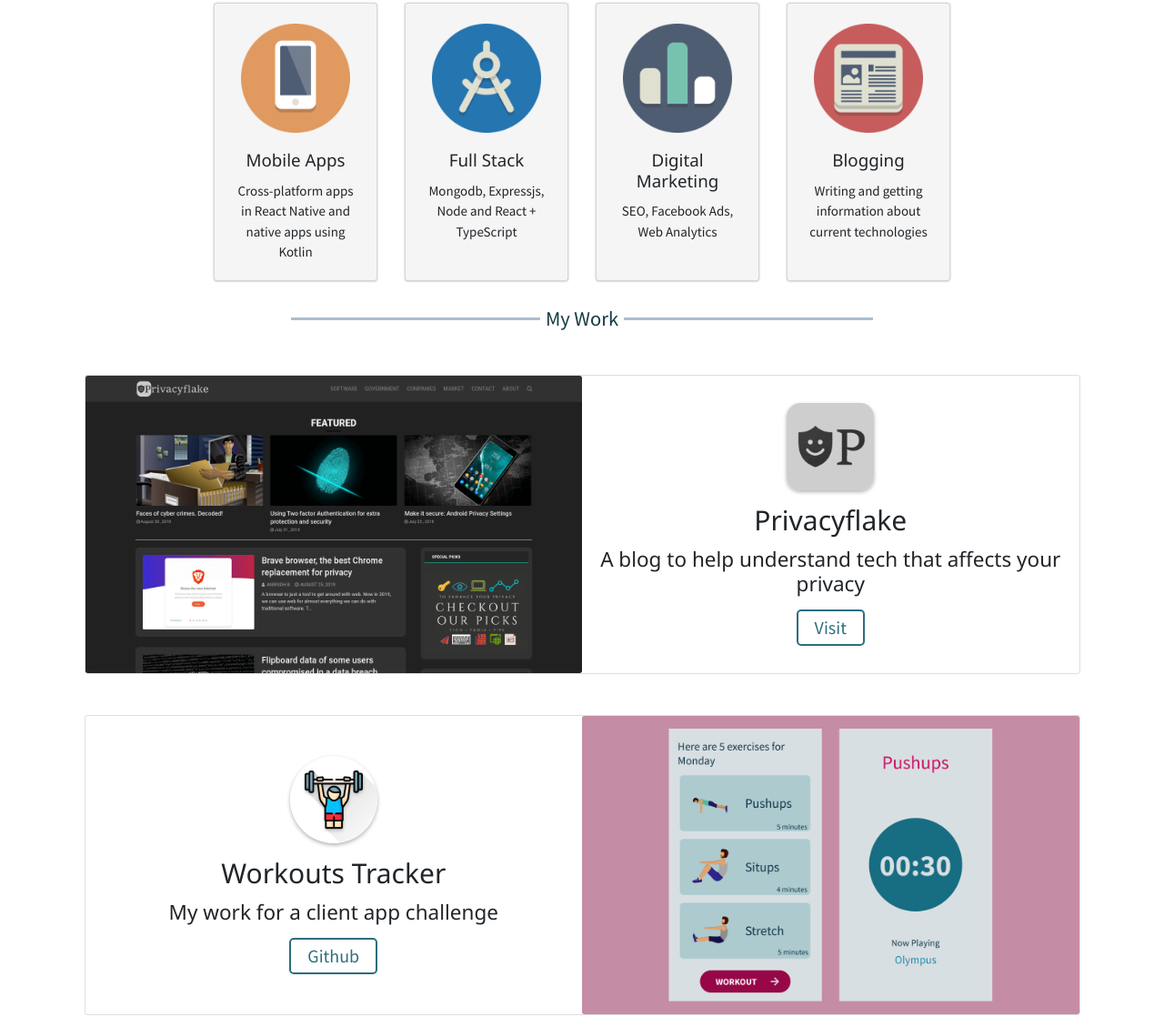
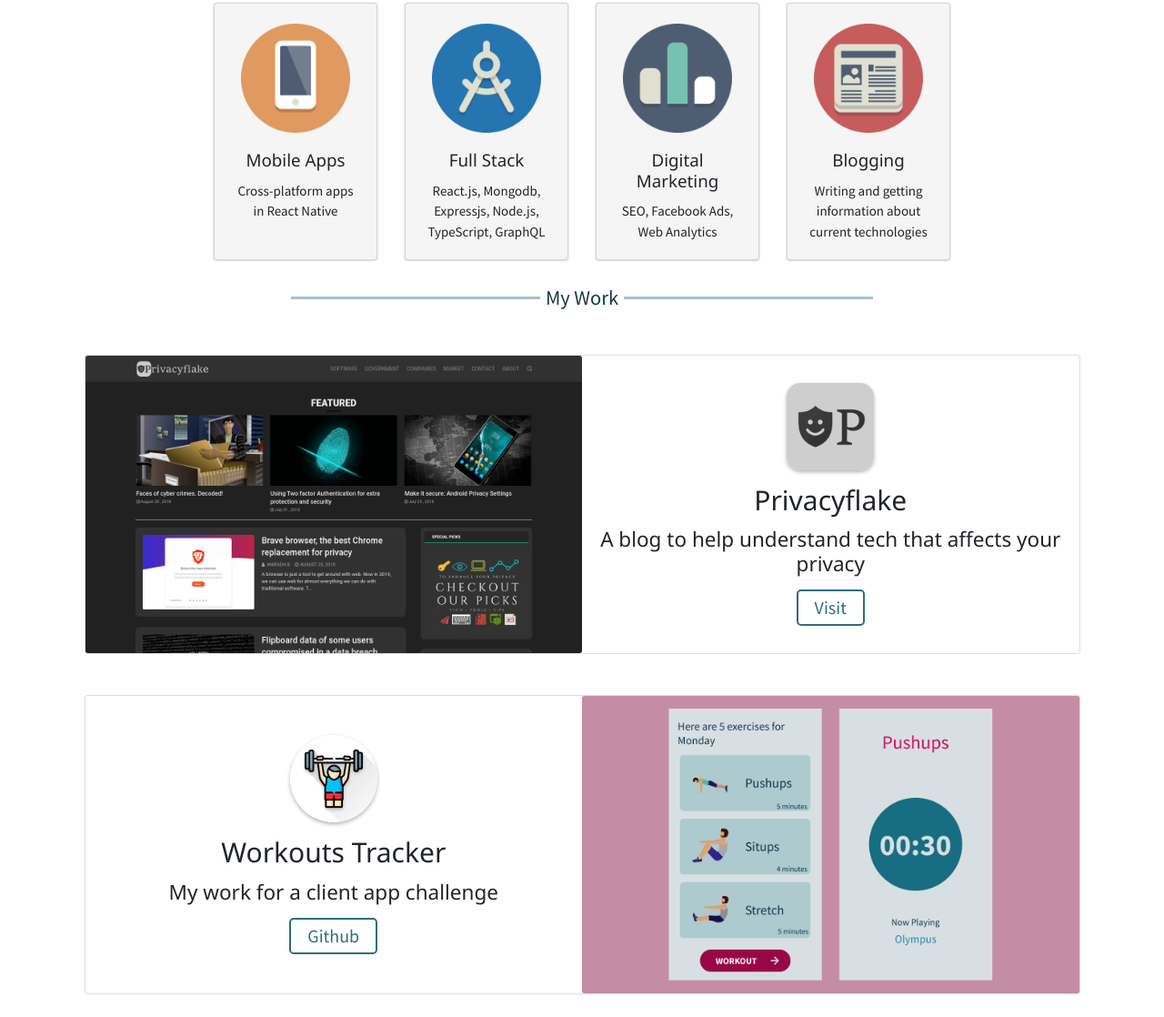
Before and after one commit to anirudhabhurke/anirudhabhurke.github.io, a plain HTML site: page index.html in a window 1280 px wide. Shown: the part 866-1984 px from the top of the page at 91% size. Drawn offline with nearby package versions, Linux system fonts and the light colour scheme; files whose address does not match are found by name.

Commit message:
Update index.html

```diff
--- a/index.html
+++ b/index.html
@@ -53,7 +53,7 @@
                               <div class="card-body">
                                     <h5 class="card-title">Mobile Apps</h5>
                                     <p class="card-text">
-                                          Cross-platform apps in React Native and native apps using Kotlin
+                                          Cross-platform apps in React Native
                                     </p>
                               </div>
                         </div>
@@ -66,7 +66,7 @@
                               <div class="card-body">
                                     <h5 class="card-title">Full Stack</h5>
                                     <p class="card-text">
-                                          Mongodb, Expressjs, Node and React + TypeScript
+                                          React.js, Mongodb, Expressjs, Node.js, TypeScript, GraphQL
                                     </p>
                               </div>
                         </div>
@@ -199,7 +199,7 @@
                   <blockquote class="main__blockquote">
                         <p>
                               I am a software developer from Mumbai, India. I enjoy building everything from mobile apps to rich interactive
-                              websites. If you are a business seeking online presence or an employer looking to hire, I shall be happy to
+                              websites to Node.js apps. If you are a business seeking online presence or an employer looking to hire, I shall be happy to
                               join you.
                         </p>
                   </blockquote>
```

====

■ EXERCISE DETAILS ■
Pick out each line in the material containing "blockquote".

■ OUTPUT FOR THIS EXERCISE ■
                   <blockquote class="main__blockquote">
                   </blockquote>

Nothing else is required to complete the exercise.